* Instructions for the task *
Scan the records and identify every line in which the string "marker" occurs, then return those lines.

----

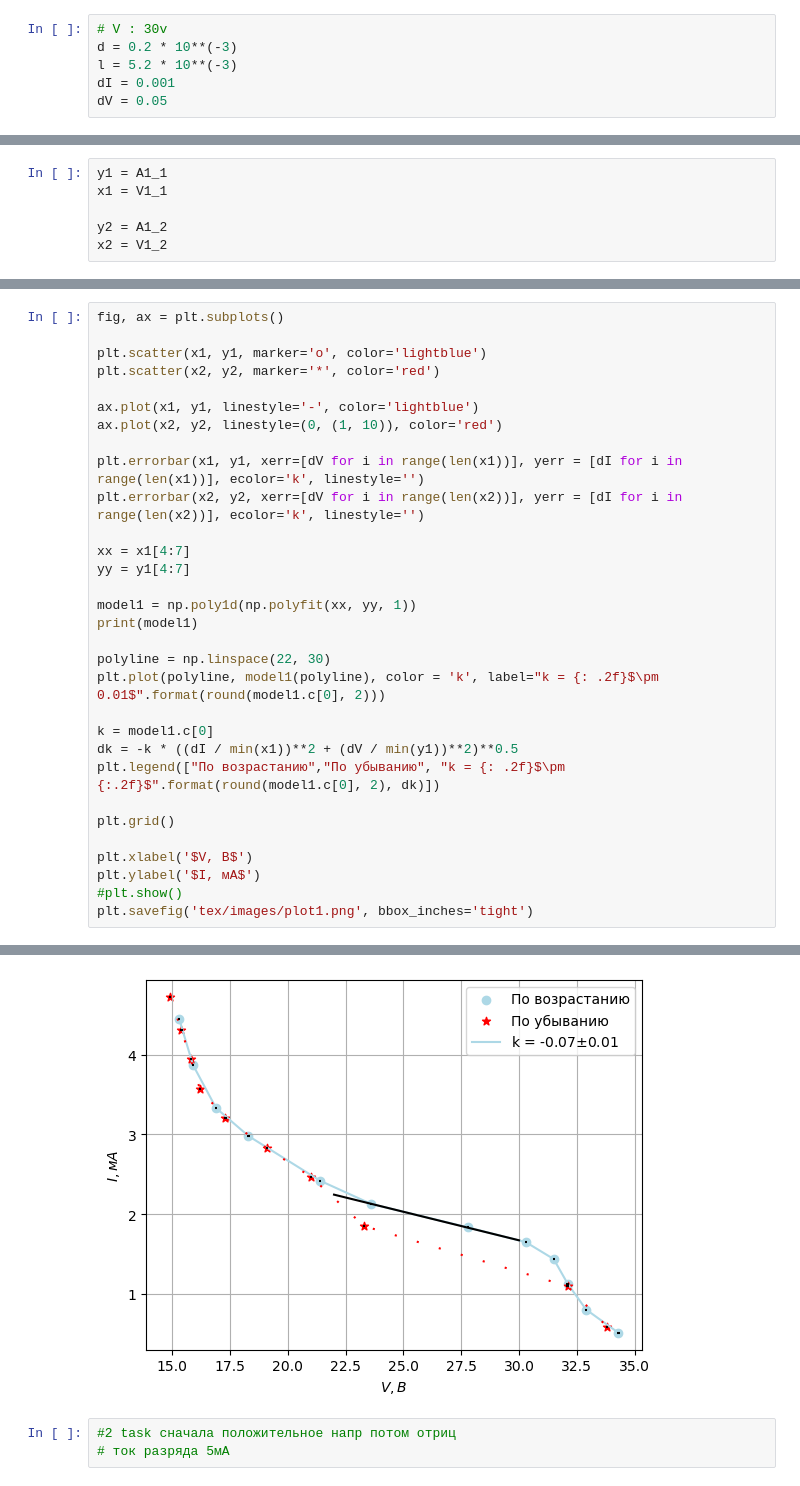
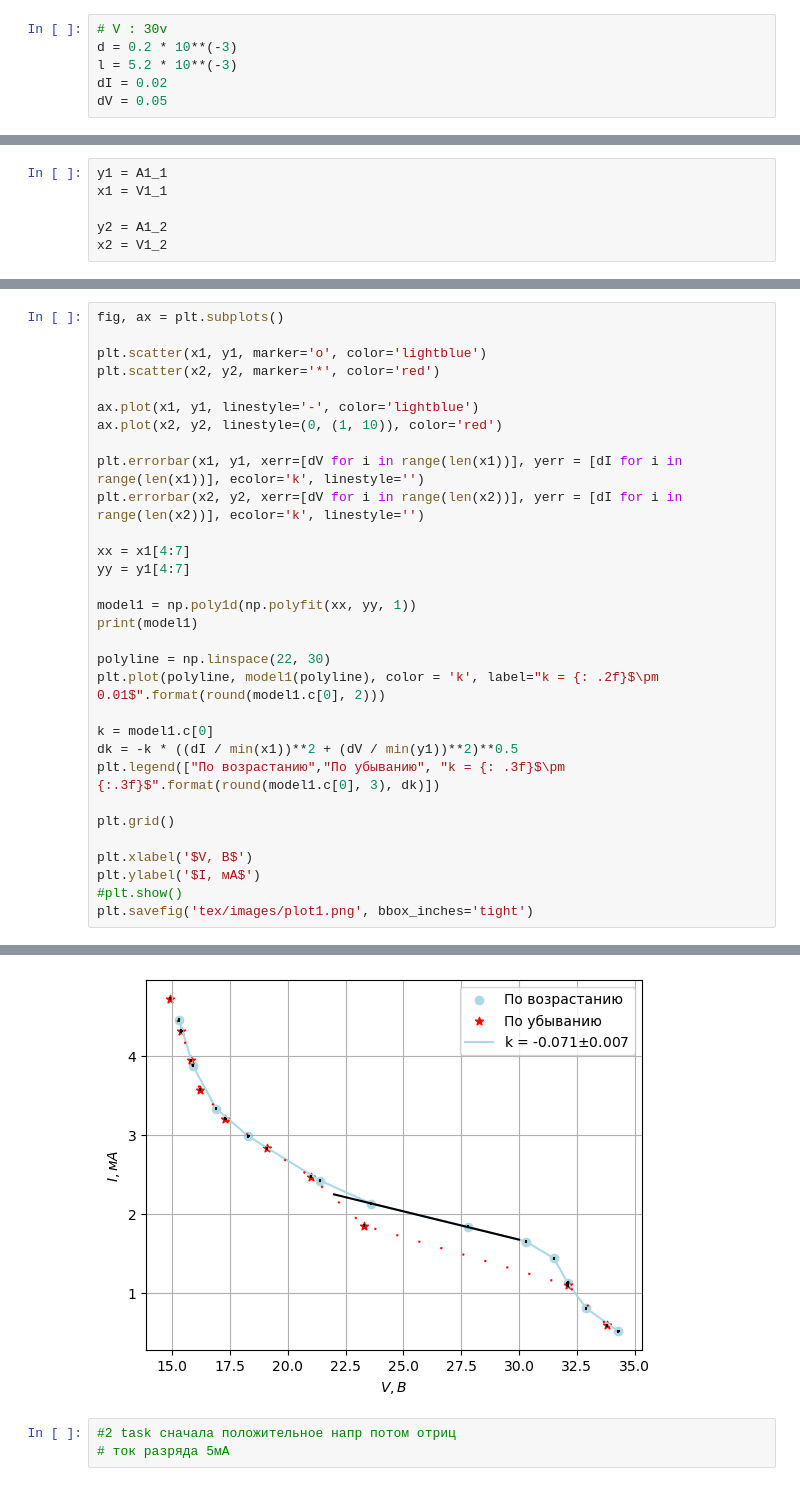
Before and after one commit to juliaProjorlivy/laba, a Jupyter notebook: 3_sem/laba_3.5.1/3.5.1.ipynb, the cells around one changed output, grey strips where cells are left out. Cells and saved outputs as stored; diff of their text form.

```diff
--- a/3_sem/laba_3.5.1/3.5.1.ipynb
+++ b/3_sem/laba_3.5.1/3.5.1.ipynb
@@ -7,7 +7,7 @@ import numpy as np
 # V : 30v
 d = 0.2 * 10**(-3)
 l = 5.2 * 10**(-3)
-dI = 0.001
+dI = 0.02
 dV = 0.05
 # %%
 A1_1 = [0.515, 0.807, 1.132, 1.439, 1.65, 1.835, 2.13,
@@ -29,35 +33,35 @@ fig, ax = plt.subplots()
 
 plt.scatter(x1, y1, marker='o', color='lightblue')
 plt.scatter(x2, y2, marker='*', color='red')
 
 ax.plot(x1, y1, linestyle='-', color='lightblue')
 ax.plot(x2, y2, linestyle=(0, (1, 10)), color='red')
 
 plt.errorbar(x1, y1, xerr=[dV for i in range(len(x1))], yerr = [dI for i in range(len(x1))], ecolor='k', linestyle='')
 plt.errorbar(x2, y2, xerr=[dV for i in range(len(x2))], yerr = [dI for i in range(len(x2))], ecolor='k', linestyle='')
 
 xx = x1[4:7]
 yy = y1[4:7]
 
 model1 = np.poly1d(np.polyfit(xx, yy, 1))
 print(model1)
 
 polyline = np.linspace(22, 30)
 plt.plot(polyline, model1(polyline), color = 'k', label="k = {: .2f}$\pm 0.01$".format(round(model1.c[0], 2)))
 
 k = model1.c[0]
 dk = -k * ((dI / min(x1))**2 + (dV / min(y1))**2)**0.5
-plt.legend(["По возрастанию","По убыванию", "k = {: .2f}$\pm {:.2f}$".format(round(model1.c[0], 2), dk)])
+plt.legend(["По возрастанию","По убыванию", "k = {: .3f}$\pm {:.3f}$".format(round(model1.c[0], 3), dk)])
 
 plt.grid()
 
 plt.xlabel('$V, В$')
 plt.ylabel('$I, мА$')
 #plt.show()
 plt.savefig('tex/images/plot1.png', bbox_inches='tight')
 # %% [output]
 -0.0715 x + 3.819
-[figure, old version]
+[figure, new version]
 # %%
 #2 task сначала положительное напр потом отриц
 # ток разряда 5мА
```
Also changed, not shown: parts of 16 cells of this notebook, 7 other files.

----

* Response to this task *
 plt.scatter(x1, y1, marker='o', color='lightblue')
 plt.scatter(x2, y2, marker='*', color='red')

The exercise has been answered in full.